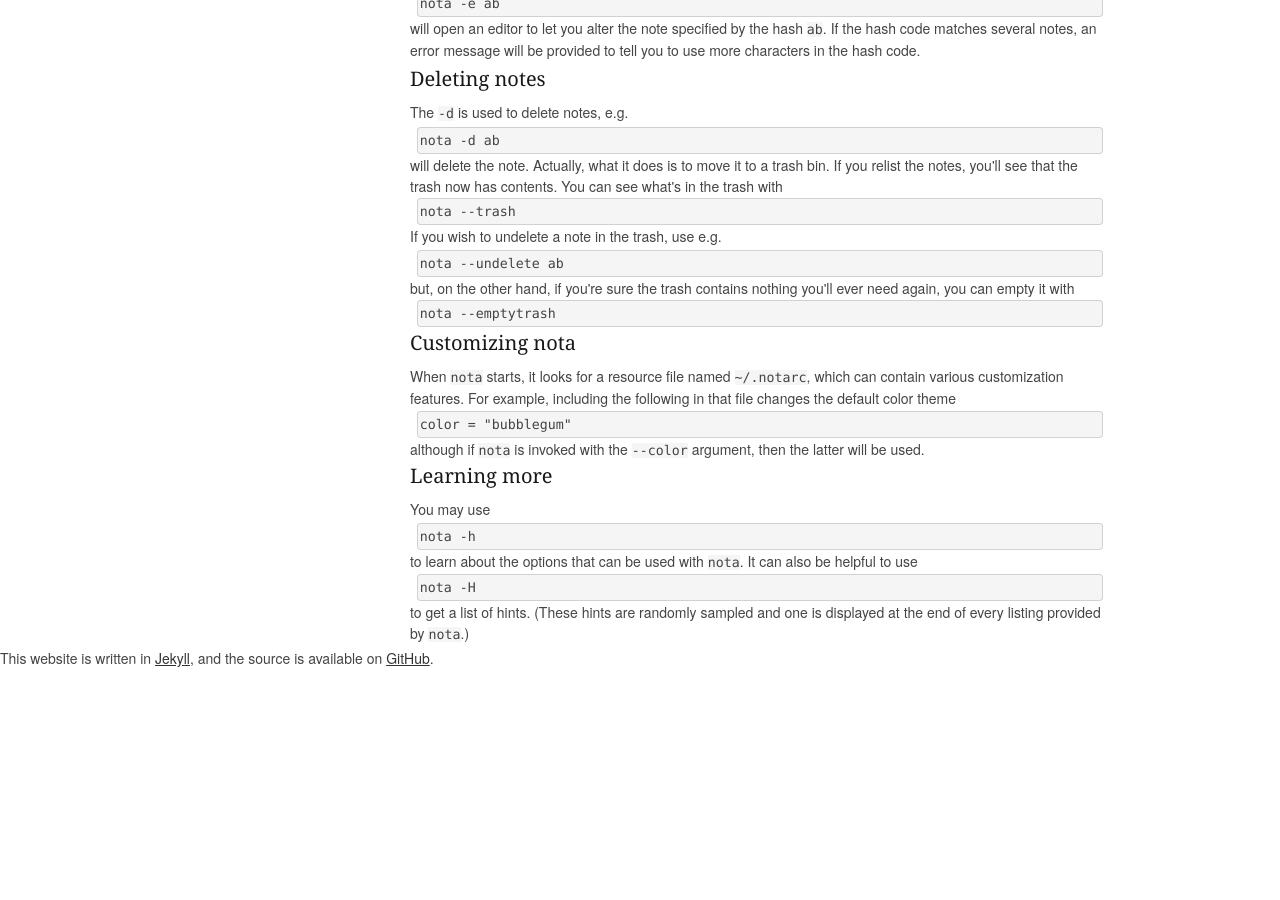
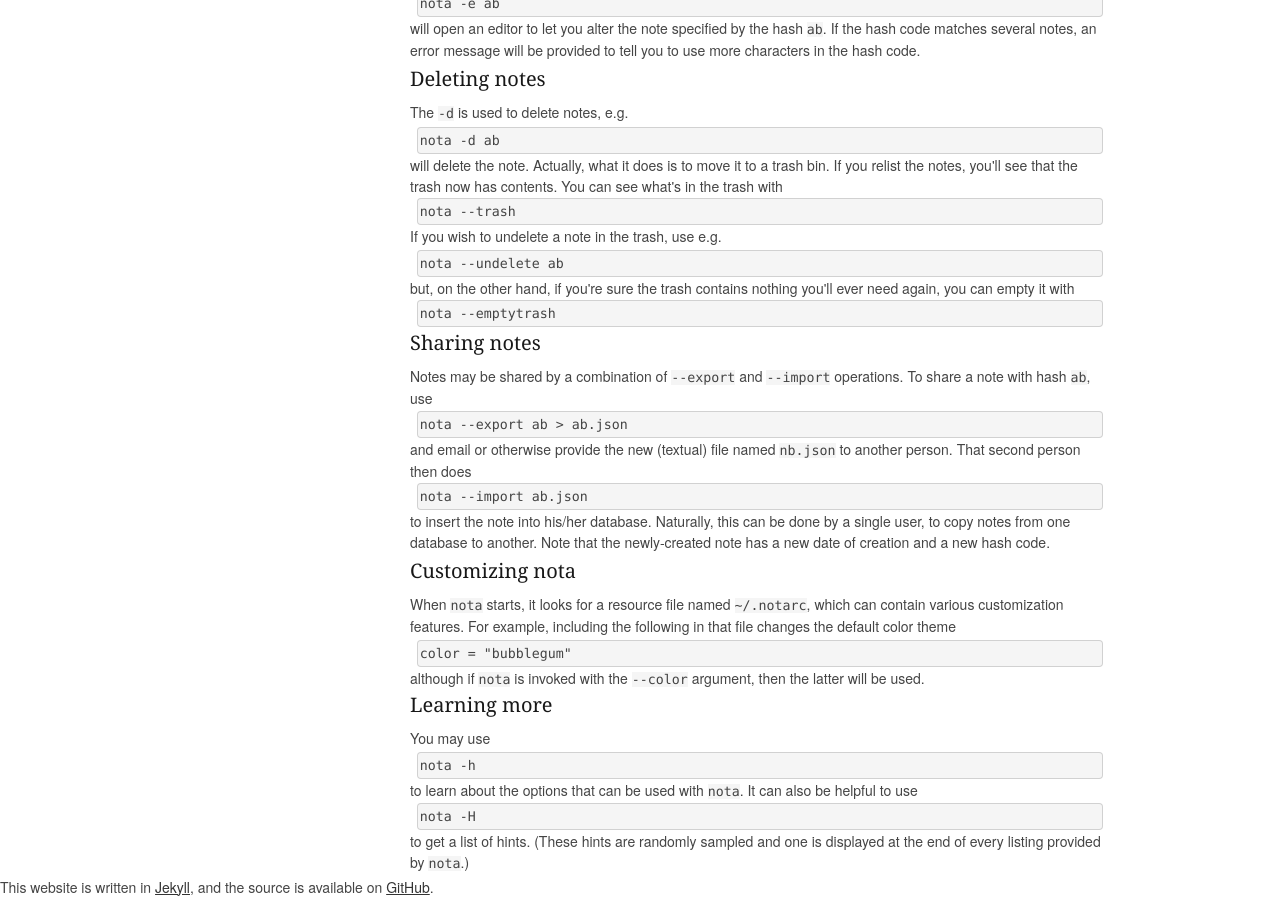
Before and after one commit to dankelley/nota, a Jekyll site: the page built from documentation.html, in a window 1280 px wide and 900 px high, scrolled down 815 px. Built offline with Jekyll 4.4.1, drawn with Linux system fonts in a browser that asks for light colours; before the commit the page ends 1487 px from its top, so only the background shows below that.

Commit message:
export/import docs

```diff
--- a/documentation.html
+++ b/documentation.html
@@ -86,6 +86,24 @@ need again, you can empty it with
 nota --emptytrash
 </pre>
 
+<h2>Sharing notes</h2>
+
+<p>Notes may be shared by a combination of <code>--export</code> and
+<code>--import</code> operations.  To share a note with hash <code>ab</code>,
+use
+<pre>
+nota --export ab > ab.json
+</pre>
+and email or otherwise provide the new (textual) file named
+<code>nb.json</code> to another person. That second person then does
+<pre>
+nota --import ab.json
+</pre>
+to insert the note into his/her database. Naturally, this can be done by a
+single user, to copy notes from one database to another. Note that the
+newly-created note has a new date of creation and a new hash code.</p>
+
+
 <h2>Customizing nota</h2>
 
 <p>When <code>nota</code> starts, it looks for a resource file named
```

◇ ◇ ◇ ◇ ◇ ◇ ◇

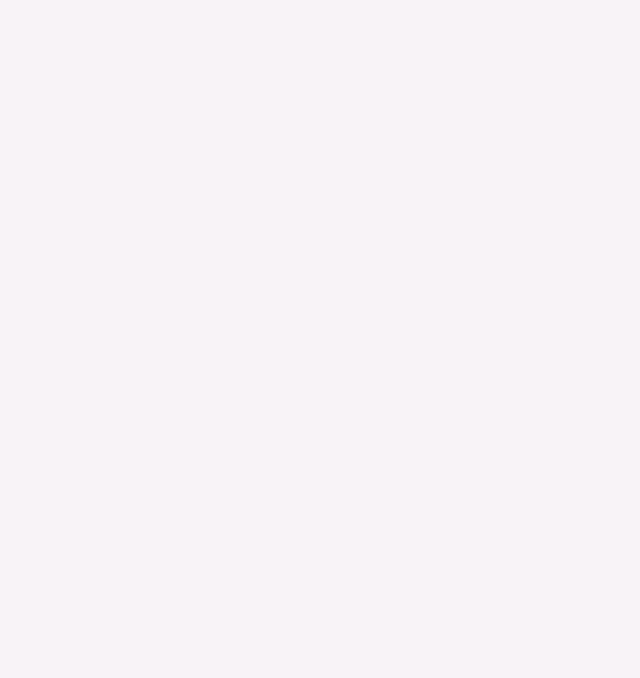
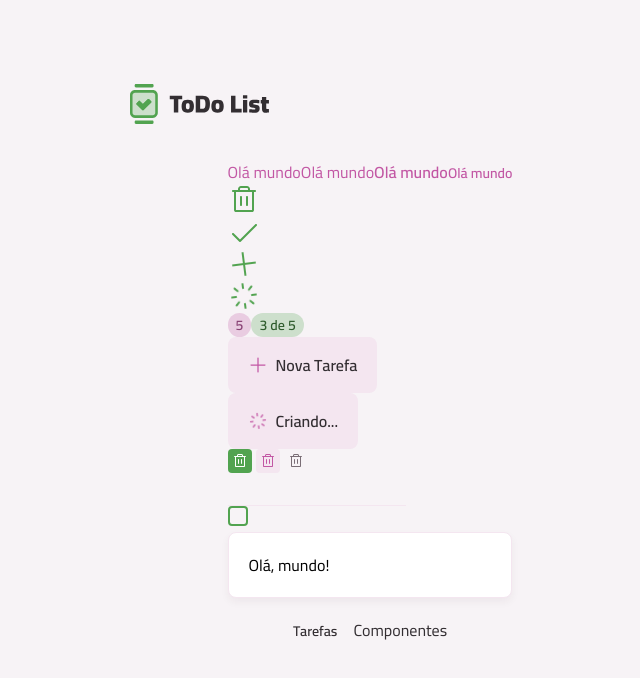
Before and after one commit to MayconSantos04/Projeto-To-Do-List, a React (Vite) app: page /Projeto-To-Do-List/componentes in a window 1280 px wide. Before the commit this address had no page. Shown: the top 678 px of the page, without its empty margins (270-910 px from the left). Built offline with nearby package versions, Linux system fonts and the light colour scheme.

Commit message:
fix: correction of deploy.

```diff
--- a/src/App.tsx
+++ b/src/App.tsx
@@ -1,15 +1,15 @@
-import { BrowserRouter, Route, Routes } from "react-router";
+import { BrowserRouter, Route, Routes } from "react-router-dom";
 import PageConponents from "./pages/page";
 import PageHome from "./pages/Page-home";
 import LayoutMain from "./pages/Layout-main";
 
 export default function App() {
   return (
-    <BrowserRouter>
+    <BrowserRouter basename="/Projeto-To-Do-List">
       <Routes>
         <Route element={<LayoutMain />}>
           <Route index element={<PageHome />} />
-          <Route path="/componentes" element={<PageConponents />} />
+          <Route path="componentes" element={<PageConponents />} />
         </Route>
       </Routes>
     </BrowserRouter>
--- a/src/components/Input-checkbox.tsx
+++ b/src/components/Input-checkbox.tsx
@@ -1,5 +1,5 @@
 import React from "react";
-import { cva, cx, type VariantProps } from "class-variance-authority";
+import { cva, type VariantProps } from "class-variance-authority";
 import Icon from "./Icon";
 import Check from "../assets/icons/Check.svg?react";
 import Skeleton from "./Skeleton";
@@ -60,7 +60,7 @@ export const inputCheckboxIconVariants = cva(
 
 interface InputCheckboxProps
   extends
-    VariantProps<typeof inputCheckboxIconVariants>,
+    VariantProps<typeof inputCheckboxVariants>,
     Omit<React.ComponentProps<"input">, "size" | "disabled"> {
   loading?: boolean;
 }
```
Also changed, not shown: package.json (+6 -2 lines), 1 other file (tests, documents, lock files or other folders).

◇ ◇ ◇ ◇ ◇ ◇ ◇

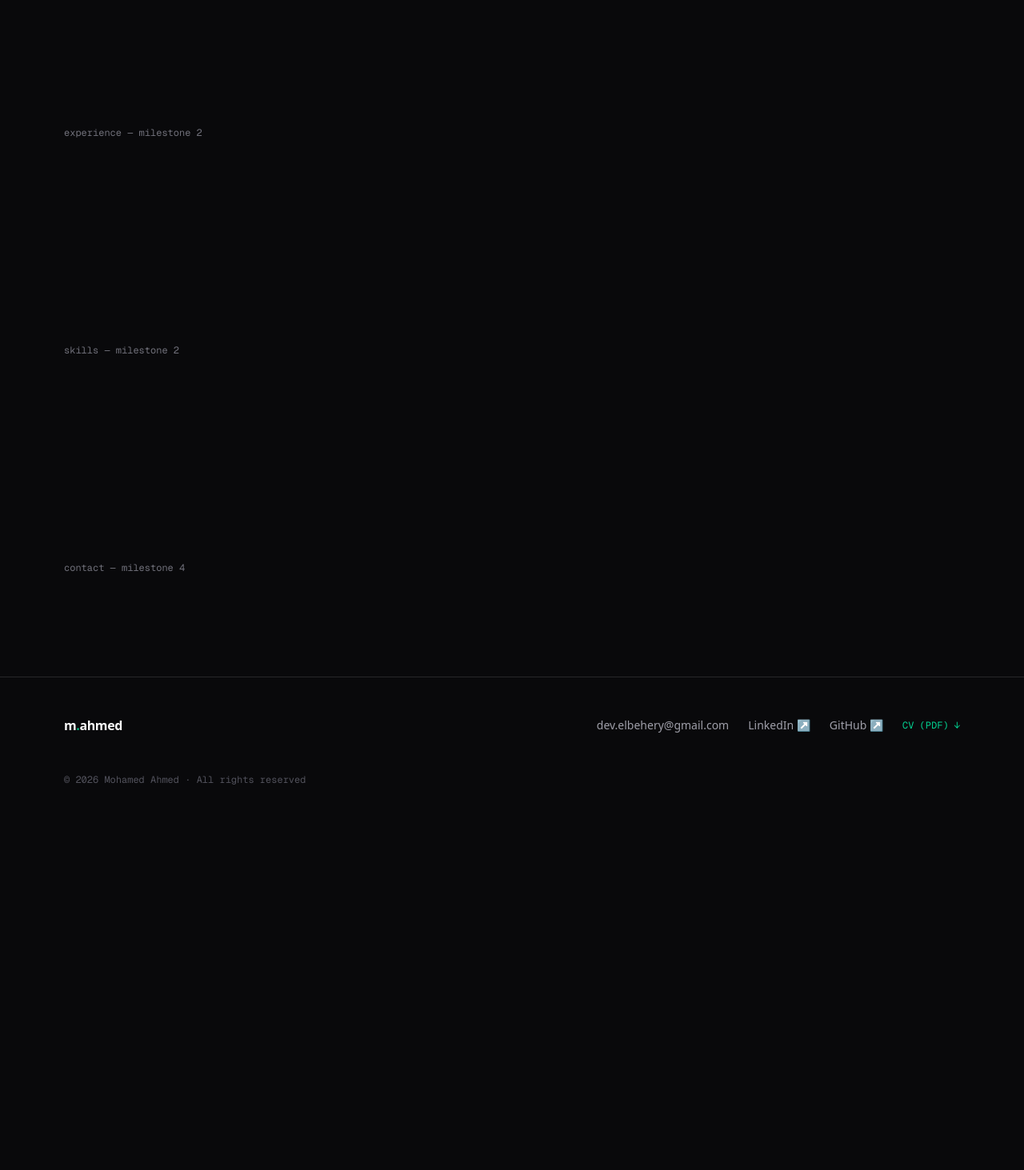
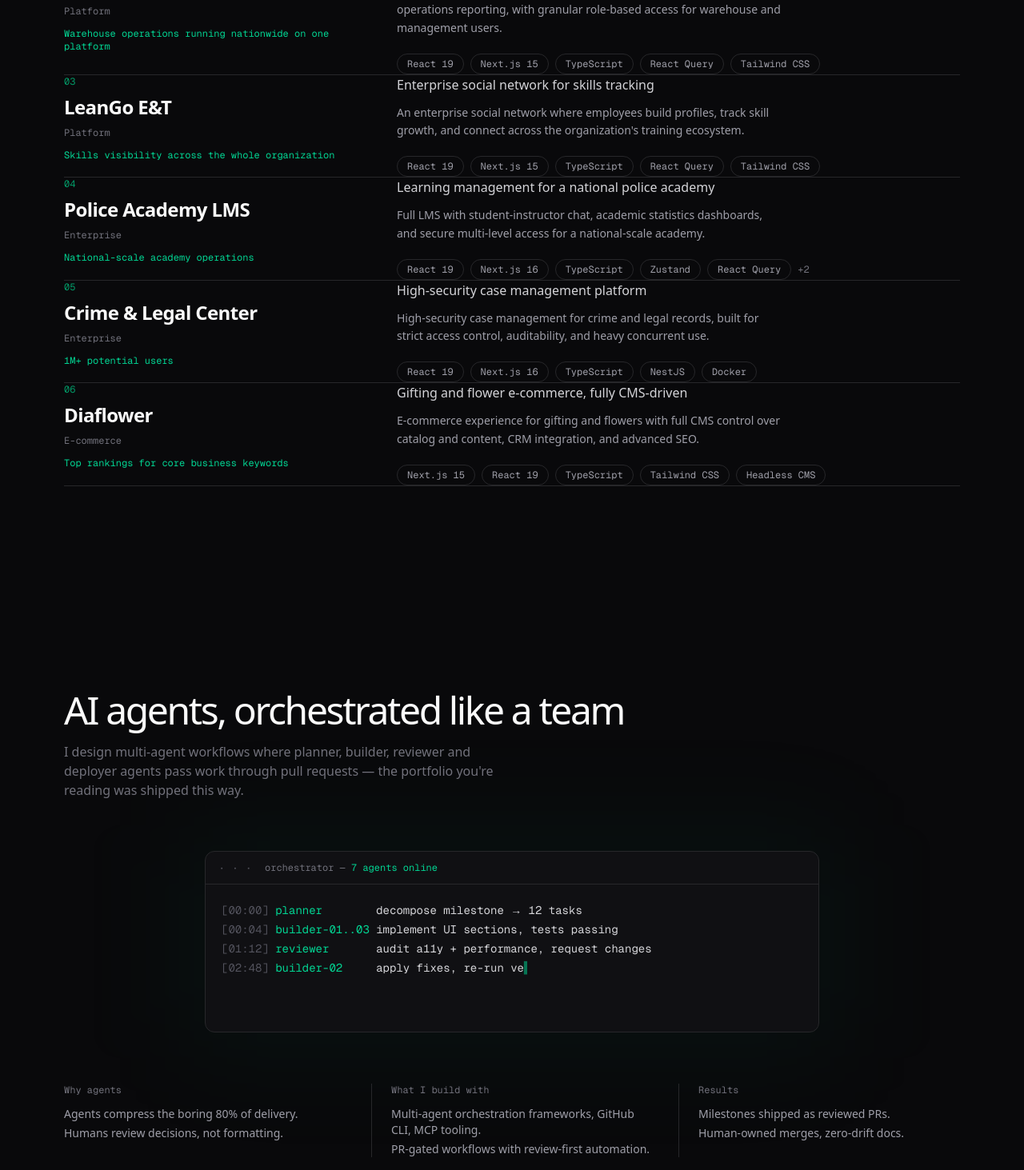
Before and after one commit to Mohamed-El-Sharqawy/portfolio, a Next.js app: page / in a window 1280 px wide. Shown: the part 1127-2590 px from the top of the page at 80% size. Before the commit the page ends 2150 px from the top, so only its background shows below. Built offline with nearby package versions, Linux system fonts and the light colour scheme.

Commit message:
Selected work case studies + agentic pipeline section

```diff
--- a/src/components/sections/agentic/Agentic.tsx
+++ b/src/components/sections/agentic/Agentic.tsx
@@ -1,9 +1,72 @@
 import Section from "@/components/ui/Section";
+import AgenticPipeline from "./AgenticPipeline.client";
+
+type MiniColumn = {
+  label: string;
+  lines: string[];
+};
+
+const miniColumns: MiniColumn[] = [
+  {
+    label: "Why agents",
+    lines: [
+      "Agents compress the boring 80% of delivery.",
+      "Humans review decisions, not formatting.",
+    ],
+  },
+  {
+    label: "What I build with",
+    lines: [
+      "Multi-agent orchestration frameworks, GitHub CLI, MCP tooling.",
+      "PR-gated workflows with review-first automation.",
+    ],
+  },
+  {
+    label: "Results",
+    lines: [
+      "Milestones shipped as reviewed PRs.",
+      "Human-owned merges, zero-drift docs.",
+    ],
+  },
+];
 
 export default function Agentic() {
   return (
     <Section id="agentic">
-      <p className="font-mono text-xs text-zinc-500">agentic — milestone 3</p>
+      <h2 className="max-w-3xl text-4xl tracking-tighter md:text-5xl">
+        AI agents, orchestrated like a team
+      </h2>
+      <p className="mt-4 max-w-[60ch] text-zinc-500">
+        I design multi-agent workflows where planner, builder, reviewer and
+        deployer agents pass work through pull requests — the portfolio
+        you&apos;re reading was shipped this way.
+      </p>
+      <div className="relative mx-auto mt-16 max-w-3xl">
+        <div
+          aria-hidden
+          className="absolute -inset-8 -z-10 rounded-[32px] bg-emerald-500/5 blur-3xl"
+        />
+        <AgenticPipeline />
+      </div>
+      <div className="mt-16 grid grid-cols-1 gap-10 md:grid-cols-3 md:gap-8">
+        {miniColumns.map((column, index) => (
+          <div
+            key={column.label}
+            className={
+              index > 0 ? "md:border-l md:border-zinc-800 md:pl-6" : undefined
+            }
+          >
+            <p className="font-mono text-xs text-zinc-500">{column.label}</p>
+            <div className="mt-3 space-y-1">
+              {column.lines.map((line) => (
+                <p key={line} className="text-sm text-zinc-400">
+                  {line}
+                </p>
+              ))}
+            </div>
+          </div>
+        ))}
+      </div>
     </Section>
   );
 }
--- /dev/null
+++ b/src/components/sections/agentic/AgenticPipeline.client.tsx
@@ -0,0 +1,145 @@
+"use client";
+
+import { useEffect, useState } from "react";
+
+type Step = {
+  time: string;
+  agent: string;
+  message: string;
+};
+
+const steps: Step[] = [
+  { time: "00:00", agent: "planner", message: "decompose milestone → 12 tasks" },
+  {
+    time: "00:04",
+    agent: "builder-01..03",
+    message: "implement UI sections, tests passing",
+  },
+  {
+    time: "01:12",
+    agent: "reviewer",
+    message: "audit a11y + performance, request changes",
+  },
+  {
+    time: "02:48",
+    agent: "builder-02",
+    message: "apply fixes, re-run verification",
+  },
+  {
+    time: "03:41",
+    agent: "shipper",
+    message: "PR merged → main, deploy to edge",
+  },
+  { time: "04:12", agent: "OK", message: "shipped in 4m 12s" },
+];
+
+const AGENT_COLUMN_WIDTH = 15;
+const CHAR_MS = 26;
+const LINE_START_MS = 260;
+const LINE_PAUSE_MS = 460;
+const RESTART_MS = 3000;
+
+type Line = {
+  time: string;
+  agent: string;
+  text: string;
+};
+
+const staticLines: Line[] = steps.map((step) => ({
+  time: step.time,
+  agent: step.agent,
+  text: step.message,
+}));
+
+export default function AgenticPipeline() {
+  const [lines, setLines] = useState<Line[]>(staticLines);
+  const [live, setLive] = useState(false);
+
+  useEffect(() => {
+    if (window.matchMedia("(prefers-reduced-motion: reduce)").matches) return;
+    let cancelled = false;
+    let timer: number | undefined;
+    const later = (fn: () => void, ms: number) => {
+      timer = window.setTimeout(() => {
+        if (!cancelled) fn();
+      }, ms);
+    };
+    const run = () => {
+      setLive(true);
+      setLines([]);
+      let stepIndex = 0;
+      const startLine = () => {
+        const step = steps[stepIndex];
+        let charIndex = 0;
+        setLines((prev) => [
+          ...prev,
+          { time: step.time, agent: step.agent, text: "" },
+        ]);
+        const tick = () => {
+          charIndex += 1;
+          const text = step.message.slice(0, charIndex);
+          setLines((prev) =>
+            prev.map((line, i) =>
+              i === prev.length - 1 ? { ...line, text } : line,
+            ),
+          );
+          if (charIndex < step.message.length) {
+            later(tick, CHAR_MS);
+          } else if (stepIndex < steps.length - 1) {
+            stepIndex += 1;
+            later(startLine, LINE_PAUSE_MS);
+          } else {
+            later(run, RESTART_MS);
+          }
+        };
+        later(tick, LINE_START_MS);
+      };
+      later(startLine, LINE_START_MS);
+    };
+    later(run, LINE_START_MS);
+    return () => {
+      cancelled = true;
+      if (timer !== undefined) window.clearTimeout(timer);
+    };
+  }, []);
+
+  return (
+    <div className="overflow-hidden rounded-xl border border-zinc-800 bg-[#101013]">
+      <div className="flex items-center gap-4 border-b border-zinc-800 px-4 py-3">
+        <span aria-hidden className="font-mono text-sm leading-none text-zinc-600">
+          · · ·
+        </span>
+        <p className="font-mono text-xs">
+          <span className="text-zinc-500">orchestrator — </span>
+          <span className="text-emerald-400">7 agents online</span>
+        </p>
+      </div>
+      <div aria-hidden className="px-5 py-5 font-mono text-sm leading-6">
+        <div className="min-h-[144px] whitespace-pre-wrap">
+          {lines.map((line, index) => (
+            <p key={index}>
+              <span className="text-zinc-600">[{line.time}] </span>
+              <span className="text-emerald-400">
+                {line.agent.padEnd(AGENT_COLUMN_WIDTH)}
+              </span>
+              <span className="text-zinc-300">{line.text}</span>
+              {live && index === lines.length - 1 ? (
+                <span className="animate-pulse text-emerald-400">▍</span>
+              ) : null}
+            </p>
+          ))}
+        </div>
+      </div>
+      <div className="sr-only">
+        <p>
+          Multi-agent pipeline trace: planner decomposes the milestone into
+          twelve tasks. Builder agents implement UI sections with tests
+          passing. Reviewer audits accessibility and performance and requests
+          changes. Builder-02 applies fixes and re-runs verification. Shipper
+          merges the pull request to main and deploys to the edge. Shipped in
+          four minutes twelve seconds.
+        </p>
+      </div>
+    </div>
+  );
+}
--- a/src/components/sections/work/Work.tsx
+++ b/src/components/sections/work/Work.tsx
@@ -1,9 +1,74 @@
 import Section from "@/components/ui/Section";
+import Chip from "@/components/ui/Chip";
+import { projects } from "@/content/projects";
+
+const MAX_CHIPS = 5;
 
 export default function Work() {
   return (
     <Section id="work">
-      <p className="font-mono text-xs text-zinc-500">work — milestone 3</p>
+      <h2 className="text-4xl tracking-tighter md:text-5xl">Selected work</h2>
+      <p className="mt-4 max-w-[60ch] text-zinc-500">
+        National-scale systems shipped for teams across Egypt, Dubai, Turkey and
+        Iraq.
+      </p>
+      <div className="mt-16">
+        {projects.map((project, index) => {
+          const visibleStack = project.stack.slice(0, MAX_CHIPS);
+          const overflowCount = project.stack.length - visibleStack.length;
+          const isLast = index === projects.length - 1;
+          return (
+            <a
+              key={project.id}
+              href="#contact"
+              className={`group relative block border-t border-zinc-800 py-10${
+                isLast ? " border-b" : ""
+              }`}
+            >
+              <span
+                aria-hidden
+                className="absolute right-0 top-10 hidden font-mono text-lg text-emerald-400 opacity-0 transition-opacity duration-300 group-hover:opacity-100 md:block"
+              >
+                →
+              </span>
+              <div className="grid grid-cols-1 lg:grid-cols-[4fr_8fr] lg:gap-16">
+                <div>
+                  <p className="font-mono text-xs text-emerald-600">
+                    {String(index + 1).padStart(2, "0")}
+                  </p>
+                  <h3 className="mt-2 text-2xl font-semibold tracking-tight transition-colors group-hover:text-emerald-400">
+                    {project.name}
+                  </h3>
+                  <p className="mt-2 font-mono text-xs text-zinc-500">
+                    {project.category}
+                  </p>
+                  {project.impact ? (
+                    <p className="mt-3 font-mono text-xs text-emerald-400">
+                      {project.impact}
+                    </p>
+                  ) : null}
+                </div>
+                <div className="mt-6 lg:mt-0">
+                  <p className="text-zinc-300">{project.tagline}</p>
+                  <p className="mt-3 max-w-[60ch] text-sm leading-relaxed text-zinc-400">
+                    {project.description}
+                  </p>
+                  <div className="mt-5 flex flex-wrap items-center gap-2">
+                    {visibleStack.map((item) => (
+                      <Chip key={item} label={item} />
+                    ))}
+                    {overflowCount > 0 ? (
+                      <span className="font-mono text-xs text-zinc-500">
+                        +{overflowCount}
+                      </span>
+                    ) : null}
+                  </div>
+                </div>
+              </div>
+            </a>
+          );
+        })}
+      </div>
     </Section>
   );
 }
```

◇ ◇ ◇ ◇ ◇ ◇ ◇

_Task goal_
Your answer should be one number: how many lines in the material hold the string "steps".

_Task answer_
4